So we attended our first night of circus shows through the Chicago Contemporary Circus. (Shows started on Thursday but we had circus classes). It was incredible! If you can go, I’d highly recommend catching a show or two. They will blow your mind. Note: in my discussion of the pieces, I talk about my interpretation of the pieces.We saw three shows, though the first show was two groups of artists put together.
The first was called Muualla/Elsewhere by a Finnish artist, Ilona Jäntti who goes by the name Ilmatila. The piece was this wonderfully abstract interactive acrobatics/rope act. She performed against a while wall with beautifully animated scenes. She’d do an impressive pose and the silhouette would appear and take a life of its own as a monster. It was a combination of a beautifully abstract computer game and Alice in Wonderland, chasing the rabbit (in this case a red rabbit like monster). She interacted with the wall animation, sitting on 2D chairs, and trying to catch this red rabbit monster. One of the most sublime moments is when she goes into a house, grabbing a rope and pretending to walk up the stairs. And then everything goes wrong and she simulates falling down the stairs, banging her head on each step. It was brilliant and moving.
The second group in the show was duo group, Cohdi Harrell and Laura Strokes, called Ricochet in a piece “Smoke and Mirror.” It was probably the best circus narrative I’ve ever seen. The piece had doubles trapeze, double rope, trapeze, duo double rope, acrobatics, and interpretive dance to talk about the pursuit of happiness in America.
It began with the man and woman on the trapeze, dressed in 1950s suits. It was a piece about constraints and oppression (the woman wore high heels on the trapeze-holy cow!). Then the two went their separate ways. The woman went through the routine of taking off her outfit and makeup which I thought was a comment about the general domination of our daily routines. She did a beautiful, haunting double rope act to express that loneliness and sense of limitation. The man then did a interpretive dance with a chair and light, symbolizing the repression of the day to day job, tied to a chair working for someone else.
In the next part, the man and woman come together but the man in turn oppresses the woman, pushing and trapping her under the chair. He finds freedom in this incredible trapeze act, that has to be one of the best trapeze acts I’ve seen. She emerges from her chair, topless and disoriented, and does an interpretive acrobatic dance. I interpreted it as women finding their own liberation but it’s messy, problematic, full of starts and stops. Then the two come together and proceed to fight, throwing each other around stage.

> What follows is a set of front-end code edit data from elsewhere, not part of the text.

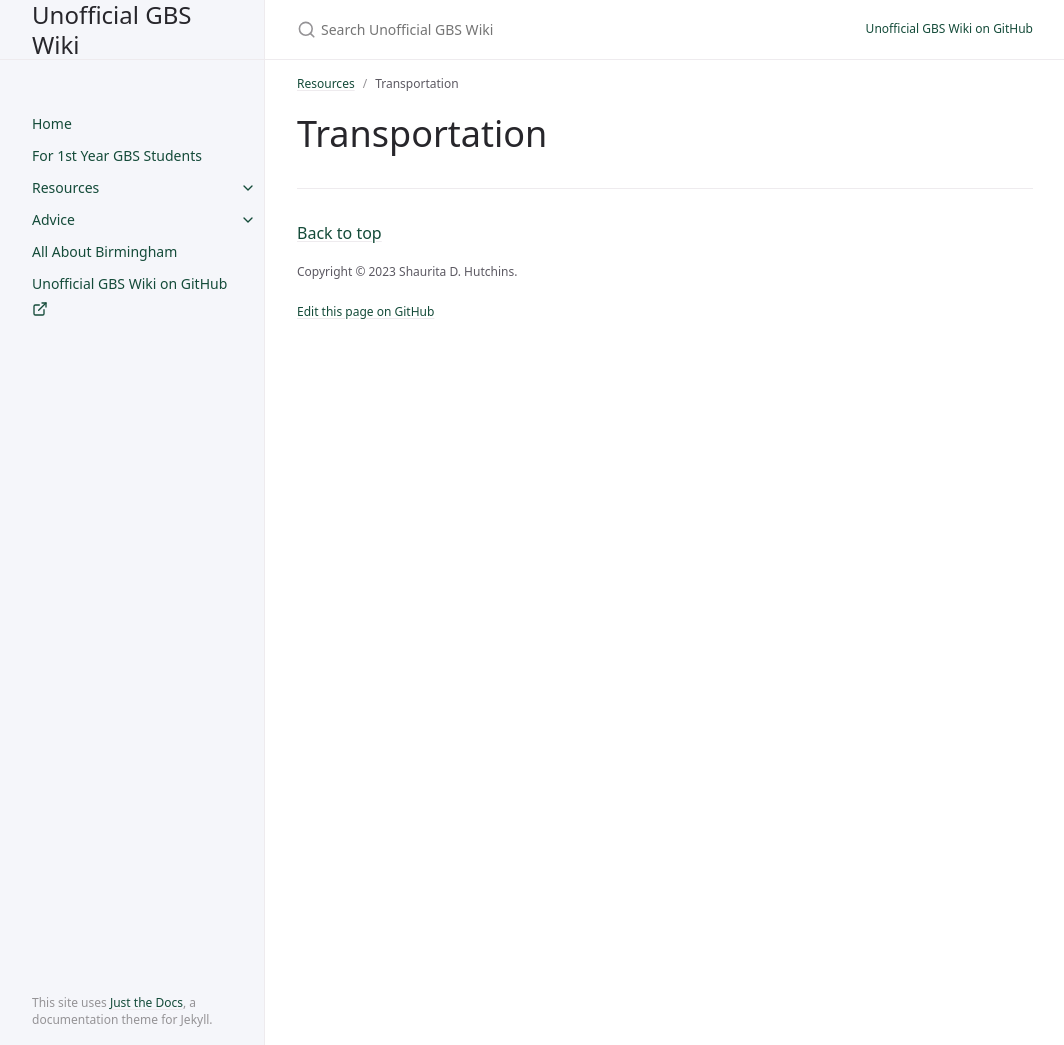
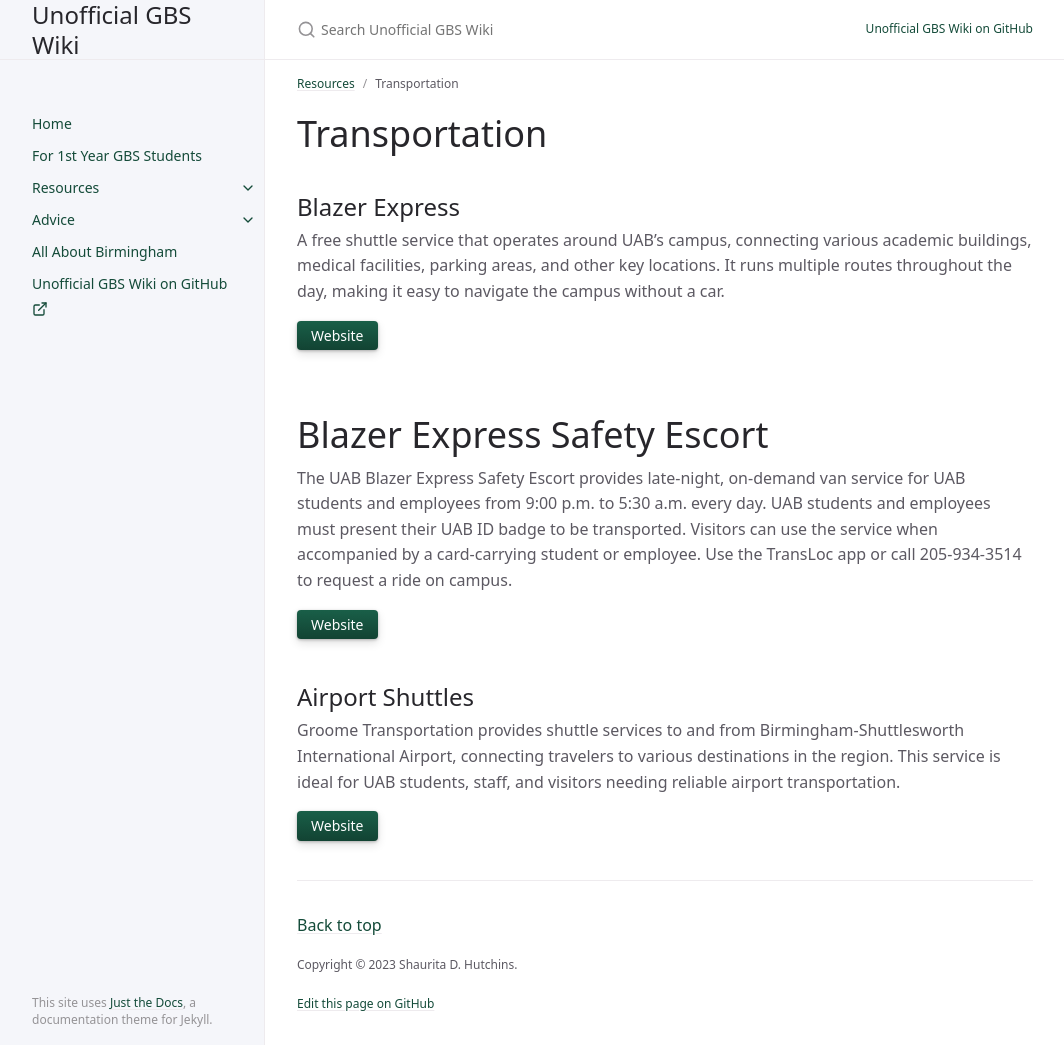
Before and after one commit to sdhutchins/gbs-guide, a Jekyll site: the page built from docs/resources/transportation.md, in a window 1280 px wide and 1045 px high. Shown: the whole window, without its empty margins (107-1171 px from the left). Built offline with Jekyll 4.4.1, drawn with Linux system fonts in a browser that asks for light colours; cached includes are drawn as plain includes.

Commit message:
Add transportation links.

```diff
--- a/docs/resources/transportation.md
+++ b/docs/resources/transportation.md
@@ -8,3 +8,22 @@ nav_order: 6
 # Transportation
 
 {: .no_toc }
+
+## Blazer Express
+
+A free shuttle service that operates around UAB's campus, connecting various academic buildings, medical facilities, parking areas, and other key locations. It runs multiple routes throughout the day, making it easy to navigate the campus without a car.
+
+[Website](https://www.uab.edu/facilities/transportation/blazer-express){: .btn .btn-primary .fs-3 .mb-4 .mb-md-0 .mr-2 }
+
+# Blazer Express Safety Escort
+
+The UAB Blazer Express Safety Escort provides late-night, on-demand van service for UAB students and employees from 9:00 p.m. to 5:30 a.m. every day. UAB students and employees must present their UAB ID badge to be transported. Visitors can use the service when accompanied by a card-carrying student or employee. Use the TransLoc app or call 205-934-3514 to request a ride on campus.
+
+[Website](https://www.uab.edu/transportation/services/safety-escort){: .btn .btn-primary .fs-3 .mb-4 .mb-md-0 .mr-2 }
+
+
+## Airport Shuttles
+
+Groome Transportation provides shuttle services to and from Birmingham-Shuttlesworth International Airport, connecting travelers to various destinations in the region. This service is ideal for UAB students, staff, and visitors needing reliable airport transportation.
+
+[Website](https://groometransportation.com/birmingham/?&sd_client_id=9ee26540-931f-40b8-aae3-063668645dd6){: .btn .btn-primary .fs-3 .mb-4 .mb-md-0 .mr-2 }
```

Then they both do a awe-inspiring duo act on the double rope. This act was done with a voice the music about how we need to come together, need less cleverness and more kindness, need less machines and more emotions. But then, this moment of solidarity was over. The two put on their work clothes and then reached out into the audience, still seeking and alone. A friend of mine put it best, “I’ve never seen two people on stage so helplessly alone.” Incredible.
These two pieces will be performing again on Sunday at 8.
We also saw the International Edition of Circus Cheapo. It was also wondrous. It’s a different show from the others since it is a cabaret style and no narrative between the pieces. There were many amazing acts but I’ll talk about only a few. My favorite piece was a Chinese pole by Avina Rose-Williams. She flipped herself up and down the pole in ways I didn’t think the human body could move. The piece seemed to be about her affection for the pole who wasn’t the most kind of friends. It’d trip her, make her stumble (All on purpose, I assure you) but she remained faithful to it. Simply lovely.
There was a wondrous Duo acro piece by Andy and Abigail. A spotlight came on and Abigail struck a pose. Andy came along and picked up her up and moved her. She’d fight back over the spotlight. The piece was charming and impressive. Andy threw Abigail up and around. At one point, she stood on his hands while he lay down and he proceeded to roll over and over without dropping her. Amazing.
Another piece that really struck me was Rain Anya and Sarah Bebe Holmes who call themselves “Paper Doll Militia.” They performed a piece called “New Approach” on the duo silks. It was one of the most beautifully, menacing acts I’ve seen. One way I interpreted the piece was that one artist was in a mental institution and the other was the physical embodiment of her insanity. The first was dressed in what looked like a ripped up straitjacket. The second artist crawled off the silks and terrorized the first artist. Very unusually and exciting.
So that’s all for now. I’ve got a full day of circus and a silent film ahead of me.